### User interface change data
___

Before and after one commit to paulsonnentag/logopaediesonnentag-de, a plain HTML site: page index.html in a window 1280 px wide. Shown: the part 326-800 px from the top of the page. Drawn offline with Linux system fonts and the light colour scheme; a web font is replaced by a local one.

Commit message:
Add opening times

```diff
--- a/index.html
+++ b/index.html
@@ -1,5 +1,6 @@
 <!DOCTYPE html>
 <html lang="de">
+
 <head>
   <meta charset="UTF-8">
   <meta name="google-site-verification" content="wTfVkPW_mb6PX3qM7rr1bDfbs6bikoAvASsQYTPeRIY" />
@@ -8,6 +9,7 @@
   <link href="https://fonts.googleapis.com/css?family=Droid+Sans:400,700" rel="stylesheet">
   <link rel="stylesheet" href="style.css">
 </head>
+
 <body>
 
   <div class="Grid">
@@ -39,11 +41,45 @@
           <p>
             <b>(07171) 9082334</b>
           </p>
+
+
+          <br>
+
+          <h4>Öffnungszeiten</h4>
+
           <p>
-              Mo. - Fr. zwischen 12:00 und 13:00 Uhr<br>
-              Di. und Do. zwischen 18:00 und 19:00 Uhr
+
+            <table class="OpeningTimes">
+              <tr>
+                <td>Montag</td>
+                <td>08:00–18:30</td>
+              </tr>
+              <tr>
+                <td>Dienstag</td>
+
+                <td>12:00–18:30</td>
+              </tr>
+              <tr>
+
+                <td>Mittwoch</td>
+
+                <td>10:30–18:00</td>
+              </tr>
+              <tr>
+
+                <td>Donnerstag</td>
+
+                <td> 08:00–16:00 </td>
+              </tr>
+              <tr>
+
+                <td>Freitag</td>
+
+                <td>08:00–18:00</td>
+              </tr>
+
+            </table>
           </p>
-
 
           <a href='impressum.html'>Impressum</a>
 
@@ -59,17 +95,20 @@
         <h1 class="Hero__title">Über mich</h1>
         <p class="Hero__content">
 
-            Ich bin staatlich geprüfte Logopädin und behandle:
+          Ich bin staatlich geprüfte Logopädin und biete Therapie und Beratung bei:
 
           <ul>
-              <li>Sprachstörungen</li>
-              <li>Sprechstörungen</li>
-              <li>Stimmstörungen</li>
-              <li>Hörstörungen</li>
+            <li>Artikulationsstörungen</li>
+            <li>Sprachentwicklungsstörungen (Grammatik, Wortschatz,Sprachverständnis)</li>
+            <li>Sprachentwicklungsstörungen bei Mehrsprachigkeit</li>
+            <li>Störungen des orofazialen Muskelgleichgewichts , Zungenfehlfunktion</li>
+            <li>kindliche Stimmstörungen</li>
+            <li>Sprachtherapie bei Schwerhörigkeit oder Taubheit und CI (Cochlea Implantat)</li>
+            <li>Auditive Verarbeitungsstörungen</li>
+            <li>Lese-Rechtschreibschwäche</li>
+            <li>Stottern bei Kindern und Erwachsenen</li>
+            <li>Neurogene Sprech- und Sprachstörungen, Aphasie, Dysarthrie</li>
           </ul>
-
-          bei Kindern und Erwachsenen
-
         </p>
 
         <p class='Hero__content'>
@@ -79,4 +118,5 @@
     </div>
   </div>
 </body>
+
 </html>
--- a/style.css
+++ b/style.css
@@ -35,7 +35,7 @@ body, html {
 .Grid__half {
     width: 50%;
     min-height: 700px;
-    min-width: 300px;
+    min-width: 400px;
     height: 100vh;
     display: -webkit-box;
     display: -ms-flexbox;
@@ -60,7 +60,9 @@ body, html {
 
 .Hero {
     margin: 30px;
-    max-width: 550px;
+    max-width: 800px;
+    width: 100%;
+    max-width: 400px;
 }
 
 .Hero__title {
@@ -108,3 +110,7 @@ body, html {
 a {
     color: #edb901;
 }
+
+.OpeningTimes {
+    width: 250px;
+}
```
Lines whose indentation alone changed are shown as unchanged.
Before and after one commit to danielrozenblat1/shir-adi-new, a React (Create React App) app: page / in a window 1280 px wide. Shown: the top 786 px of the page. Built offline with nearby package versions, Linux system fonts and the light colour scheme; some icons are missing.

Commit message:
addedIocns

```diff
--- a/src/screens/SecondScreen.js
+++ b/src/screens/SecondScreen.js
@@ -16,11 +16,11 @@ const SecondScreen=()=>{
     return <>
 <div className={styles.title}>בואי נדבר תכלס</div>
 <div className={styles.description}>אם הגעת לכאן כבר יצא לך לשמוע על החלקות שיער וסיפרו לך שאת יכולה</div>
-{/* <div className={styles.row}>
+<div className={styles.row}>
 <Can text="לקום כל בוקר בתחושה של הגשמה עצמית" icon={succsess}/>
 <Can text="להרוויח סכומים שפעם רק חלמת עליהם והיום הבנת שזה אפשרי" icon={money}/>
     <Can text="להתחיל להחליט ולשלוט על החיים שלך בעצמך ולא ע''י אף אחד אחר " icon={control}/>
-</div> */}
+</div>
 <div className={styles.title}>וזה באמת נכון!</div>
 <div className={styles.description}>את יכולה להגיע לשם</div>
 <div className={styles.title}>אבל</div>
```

___

### Task to complete
Task for the records above: copy every line in which the word "html" occurs.

### Exercise response
Before and after one commit to paulsonnentag/logopaediesonnentag-de, a plain HTML site: page index.html in a window 1280 px wide. Shown: the part 326-800 px from the top of the page. Drawn offline with Linux system fonts and the light colour scheme; a web font is replaced by a local one.
--- a/index.html
+++ b/index.html
 <!DOCTYPE html>
 <html lang="de">
           <a href='impressum.html'>Impressum</a>
 </html>
@@ -35,7 +35,7 @@ body, html {
@@ -60,7 +60,9 @@ body, html {
@@ -108,3 +110,7 @@ body, html {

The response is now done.